What you need to do >>
Among the entries that follow, find the lines containing the string "import" and copy them.

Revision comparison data
━━━
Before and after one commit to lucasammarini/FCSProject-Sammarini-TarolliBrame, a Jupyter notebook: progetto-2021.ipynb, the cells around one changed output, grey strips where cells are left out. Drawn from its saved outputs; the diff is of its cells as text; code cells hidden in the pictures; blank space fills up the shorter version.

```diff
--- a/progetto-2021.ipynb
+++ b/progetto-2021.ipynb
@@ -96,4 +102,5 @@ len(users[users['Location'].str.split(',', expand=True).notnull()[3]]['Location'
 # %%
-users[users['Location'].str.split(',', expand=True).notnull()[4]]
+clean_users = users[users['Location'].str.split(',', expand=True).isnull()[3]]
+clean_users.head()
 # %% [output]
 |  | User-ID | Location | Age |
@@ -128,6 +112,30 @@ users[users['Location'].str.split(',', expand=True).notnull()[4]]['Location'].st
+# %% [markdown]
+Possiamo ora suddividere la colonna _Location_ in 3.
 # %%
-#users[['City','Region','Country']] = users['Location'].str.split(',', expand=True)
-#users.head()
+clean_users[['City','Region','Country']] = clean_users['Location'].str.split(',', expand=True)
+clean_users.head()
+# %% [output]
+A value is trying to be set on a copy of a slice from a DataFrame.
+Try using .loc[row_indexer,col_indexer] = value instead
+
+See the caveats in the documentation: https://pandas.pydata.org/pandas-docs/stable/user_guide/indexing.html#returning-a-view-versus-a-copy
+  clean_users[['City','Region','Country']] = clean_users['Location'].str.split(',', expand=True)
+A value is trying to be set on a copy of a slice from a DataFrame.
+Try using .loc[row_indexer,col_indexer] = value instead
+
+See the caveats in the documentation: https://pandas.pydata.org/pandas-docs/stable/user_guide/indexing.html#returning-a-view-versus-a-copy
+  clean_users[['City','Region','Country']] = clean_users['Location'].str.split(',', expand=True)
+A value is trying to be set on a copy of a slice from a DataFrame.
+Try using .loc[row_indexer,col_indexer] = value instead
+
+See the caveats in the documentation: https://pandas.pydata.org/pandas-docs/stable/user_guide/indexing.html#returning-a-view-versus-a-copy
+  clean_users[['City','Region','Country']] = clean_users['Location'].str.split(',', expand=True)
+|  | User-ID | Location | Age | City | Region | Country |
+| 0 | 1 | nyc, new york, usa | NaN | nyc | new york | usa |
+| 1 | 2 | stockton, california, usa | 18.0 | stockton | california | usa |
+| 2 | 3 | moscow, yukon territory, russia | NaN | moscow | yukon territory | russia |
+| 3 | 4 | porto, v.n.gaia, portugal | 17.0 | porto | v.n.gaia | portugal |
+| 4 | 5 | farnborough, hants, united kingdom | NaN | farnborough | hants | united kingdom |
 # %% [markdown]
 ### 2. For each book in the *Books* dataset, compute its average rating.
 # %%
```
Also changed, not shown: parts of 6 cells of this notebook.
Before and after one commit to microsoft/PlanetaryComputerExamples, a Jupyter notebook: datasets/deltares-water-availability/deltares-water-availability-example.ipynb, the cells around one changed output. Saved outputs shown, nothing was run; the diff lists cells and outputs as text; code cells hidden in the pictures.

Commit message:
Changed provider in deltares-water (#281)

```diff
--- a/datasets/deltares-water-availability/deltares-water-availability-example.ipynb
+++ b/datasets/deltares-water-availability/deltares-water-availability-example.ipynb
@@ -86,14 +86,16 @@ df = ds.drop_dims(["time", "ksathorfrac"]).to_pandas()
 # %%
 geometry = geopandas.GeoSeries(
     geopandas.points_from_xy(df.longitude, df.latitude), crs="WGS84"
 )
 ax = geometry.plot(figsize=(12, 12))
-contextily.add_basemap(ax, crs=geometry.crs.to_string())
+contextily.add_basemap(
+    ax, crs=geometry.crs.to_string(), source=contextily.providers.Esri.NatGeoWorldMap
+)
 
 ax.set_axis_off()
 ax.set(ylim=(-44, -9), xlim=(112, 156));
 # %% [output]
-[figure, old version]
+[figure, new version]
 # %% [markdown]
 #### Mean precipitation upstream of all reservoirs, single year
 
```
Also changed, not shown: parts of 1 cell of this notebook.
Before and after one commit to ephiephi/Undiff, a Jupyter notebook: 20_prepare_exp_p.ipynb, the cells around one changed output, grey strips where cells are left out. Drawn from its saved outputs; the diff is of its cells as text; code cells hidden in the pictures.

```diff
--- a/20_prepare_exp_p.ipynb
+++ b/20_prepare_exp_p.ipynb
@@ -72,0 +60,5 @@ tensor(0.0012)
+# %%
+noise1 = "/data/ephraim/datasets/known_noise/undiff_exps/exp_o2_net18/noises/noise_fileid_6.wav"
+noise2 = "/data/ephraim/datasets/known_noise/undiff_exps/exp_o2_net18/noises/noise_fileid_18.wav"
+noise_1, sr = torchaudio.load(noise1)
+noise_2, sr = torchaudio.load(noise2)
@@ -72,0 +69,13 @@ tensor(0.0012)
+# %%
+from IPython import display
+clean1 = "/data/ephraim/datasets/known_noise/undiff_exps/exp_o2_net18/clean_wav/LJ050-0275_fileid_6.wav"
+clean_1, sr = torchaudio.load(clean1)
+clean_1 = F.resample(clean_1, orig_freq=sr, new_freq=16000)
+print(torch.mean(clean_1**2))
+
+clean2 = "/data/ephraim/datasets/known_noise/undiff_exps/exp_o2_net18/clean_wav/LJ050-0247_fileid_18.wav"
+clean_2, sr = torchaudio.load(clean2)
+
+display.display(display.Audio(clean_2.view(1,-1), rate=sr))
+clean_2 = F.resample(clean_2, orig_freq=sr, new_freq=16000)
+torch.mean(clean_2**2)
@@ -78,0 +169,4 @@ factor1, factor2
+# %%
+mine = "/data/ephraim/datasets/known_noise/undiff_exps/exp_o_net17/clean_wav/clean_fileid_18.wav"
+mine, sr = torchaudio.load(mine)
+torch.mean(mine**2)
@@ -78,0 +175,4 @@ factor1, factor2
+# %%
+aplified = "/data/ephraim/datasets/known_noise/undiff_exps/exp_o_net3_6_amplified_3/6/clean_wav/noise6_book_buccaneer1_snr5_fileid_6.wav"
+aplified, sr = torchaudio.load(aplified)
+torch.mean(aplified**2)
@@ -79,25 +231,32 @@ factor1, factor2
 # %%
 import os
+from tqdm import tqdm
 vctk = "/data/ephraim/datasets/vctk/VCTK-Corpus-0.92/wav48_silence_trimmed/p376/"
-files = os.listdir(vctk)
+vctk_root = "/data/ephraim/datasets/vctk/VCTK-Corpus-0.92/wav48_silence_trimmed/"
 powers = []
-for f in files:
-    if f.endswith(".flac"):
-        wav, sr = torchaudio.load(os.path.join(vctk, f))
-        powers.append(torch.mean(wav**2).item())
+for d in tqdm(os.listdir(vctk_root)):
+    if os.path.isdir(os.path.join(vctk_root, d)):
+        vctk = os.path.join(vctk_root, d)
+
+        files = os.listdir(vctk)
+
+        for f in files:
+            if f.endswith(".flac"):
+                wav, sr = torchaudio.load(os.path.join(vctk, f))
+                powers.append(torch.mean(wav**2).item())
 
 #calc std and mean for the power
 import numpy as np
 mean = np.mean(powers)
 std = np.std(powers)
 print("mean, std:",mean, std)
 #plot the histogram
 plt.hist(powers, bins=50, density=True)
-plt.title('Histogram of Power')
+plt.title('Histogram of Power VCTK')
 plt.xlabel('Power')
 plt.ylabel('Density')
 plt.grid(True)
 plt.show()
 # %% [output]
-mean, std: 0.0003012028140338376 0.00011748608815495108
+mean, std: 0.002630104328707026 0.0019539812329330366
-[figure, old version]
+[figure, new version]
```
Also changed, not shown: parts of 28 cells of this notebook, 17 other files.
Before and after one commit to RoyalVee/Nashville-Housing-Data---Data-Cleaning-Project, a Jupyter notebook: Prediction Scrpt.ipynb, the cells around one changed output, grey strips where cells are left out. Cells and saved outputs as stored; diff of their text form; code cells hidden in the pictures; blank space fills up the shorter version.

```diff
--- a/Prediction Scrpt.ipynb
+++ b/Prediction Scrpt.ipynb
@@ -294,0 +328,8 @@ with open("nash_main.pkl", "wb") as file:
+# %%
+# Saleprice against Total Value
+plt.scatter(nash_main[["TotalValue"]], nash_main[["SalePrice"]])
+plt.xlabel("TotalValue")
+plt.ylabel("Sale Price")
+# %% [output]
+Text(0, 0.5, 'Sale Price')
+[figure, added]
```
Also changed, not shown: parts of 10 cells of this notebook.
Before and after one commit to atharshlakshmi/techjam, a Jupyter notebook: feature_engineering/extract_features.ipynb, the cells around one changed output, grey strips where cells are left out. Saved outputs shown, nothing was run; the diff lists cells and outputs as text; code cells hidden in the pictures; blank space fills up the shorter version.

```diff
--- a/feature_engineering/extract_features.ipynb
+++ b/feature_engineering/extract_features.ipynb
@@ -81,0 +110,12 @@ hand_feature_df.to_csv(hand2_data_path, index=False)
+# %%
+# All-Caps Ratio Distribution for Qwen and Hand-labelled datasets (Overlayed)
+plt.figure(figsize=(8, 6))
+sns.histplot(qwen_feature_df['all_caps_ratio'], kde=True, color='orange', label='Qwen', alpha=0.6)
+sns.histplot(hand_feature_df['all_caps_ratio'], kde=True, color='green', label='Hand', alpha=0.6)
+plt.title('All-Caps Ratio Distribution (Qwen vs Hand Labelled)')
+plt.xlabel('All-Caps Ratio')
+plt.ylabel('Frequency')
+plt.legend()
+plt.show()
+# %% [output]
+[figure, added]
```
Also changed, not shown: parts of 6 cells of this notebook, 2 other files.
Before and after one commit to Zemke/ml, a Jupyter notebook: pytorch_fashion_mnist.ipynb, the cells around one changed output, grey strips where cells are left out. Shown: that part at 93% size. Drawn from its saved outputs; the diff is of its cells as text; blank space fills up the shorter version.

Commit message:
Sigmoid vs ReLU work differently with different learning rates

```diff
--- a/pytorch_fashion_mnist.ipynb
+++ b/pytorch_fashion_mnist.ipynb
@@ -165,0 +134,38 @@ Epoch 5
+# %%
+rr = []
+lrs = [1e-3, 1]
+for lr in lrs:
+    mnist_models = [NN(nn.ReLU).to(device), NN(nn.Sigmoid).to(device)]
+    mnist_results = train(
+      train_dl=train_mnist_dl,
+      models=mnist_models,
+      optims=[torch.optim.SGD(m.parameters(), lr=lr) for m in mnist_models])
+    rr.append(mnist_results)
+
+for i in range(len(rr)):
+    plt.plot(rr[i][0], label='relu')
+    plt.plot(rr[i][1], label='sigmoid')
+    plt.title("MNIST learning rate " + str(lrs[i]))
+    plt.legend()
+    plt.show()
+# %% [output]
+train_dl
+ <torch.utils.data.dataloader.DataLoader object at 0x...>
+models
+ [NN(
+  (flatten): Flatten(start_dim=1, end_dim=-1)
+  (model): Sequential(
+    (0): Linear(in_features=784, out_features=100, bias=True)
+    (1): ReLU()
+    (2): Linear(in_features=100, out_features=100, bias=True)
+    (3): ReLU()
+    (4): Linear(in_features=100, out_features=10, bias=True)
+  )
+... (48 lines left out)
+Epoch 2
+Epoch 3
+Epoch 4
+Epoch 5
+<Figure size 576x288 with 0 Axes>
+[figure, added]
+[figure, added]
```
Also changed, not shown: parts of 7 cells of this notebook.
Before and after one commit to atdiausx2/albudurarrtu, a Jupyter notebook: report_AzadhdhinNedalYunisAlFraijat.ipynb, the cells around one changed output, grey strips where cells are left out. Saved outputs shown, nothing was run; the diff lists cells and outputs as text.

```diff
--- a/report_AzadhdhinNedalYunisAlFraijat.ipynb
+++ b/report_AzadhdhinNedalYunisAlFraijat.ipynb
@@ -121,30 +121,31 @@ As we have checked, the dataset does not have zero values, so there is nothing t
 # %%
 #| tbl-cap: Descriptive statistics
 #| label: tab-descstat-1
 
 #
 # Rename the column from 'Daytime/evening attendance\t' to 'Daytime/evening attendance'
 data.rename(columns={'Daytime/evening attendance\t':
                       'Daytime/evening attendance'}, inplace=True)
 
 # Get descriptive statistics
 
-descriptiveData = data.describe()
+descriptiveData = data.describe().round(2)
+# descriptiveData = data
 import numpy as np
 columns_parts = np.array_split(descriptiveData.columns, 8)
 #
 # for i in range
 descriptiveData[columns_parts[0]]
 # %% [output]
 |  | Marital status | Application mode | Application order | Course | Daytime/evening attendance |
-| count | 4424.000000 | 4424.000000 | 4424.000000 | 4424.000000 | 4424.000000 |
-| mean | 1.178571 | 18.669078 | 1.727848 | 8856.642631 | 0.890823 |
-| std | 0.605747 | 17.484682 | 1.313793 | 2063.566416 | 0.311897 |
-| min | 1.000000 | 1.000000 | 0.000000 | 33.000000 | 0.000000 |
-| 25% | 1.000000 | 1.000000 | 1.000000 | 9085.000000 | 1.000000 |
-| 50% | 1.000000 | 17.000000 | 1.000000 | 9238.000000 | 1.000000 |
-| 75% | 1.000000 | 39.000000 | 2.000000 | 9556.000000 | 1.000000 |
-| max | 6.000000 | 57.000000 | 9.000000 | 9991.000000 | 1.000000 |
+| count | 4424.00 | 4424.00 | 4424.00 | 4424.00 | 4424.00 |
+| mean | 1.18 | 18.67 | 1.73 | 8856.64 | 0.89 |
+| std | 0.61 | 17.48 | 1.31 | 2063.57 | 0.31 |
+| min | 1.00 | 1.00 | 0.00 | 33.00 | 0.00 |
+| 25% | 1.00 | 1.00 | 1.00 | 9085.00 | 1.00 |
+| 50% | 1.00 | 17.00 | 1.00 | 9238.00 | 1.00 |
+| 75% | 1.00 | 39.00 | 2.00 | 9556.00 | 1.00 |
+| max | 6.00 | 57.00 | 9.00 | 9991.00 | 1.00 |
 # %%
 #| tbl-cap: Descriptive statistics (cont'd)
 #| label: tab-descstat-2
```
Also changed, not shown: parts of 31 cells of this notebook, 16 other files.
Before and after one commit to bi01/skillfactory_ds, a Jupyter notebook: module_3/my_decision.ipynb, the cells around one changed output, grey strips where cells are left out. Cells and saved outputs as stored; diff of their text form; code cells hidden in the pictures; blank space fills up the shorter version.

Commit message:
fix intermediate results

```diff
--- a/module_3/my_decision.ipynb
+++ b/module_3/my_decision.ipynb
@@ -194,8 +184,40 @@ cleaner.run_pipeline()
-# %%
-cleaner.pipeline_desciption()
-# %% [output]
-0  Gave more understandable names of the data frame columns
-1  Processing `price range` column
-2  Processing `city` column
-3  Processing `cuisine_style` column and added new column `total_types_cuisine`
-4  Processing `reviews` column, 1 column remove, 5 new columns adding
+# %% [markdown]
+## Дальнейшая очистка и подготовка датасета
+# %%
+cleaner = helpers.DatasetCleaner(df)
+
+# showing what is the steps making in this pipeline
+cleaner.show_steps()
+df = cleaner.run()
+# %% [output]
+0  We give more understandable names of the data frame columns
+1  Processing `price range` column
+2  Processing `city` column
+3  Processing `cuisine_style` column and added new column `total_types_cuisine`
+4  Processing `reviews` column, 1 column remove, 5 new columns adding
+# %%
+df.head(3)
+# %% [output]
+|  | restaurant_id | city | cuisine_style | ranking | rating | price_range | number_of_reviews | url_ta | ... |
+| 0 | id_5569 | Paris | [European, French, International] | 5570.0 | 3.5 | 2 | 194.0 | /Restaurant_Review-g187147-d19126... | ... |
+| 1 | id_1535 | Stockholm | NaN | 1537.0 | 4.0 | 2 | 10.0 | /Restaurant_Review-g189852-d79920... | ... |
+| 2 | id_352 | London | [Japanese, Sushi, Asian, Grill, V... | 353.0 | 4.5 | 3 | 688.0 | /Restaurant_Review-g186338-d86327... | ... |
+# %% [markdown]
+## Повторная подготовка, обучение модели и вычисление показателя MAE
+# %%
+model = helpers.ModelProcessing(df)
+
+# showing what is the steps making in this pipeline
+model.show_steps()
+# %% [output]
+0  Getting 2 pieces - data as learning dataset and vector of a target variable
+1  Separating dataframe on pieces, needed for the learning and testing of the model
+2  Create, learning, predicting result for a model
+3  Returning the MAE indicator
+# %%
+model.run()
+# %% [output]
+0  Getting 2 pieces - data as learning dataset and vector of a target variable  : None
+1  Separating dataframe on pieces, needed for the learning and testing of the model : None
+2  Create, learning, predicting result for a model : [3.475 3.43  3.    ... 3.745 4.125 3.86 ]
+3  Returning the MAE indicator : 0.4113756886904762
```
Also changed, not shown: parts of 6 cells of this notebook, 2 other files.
━━━
Answer to this problem >>
+from IPython import display
 import os
+from tqdm import tqdm
 import numpy as np
 import numpy as np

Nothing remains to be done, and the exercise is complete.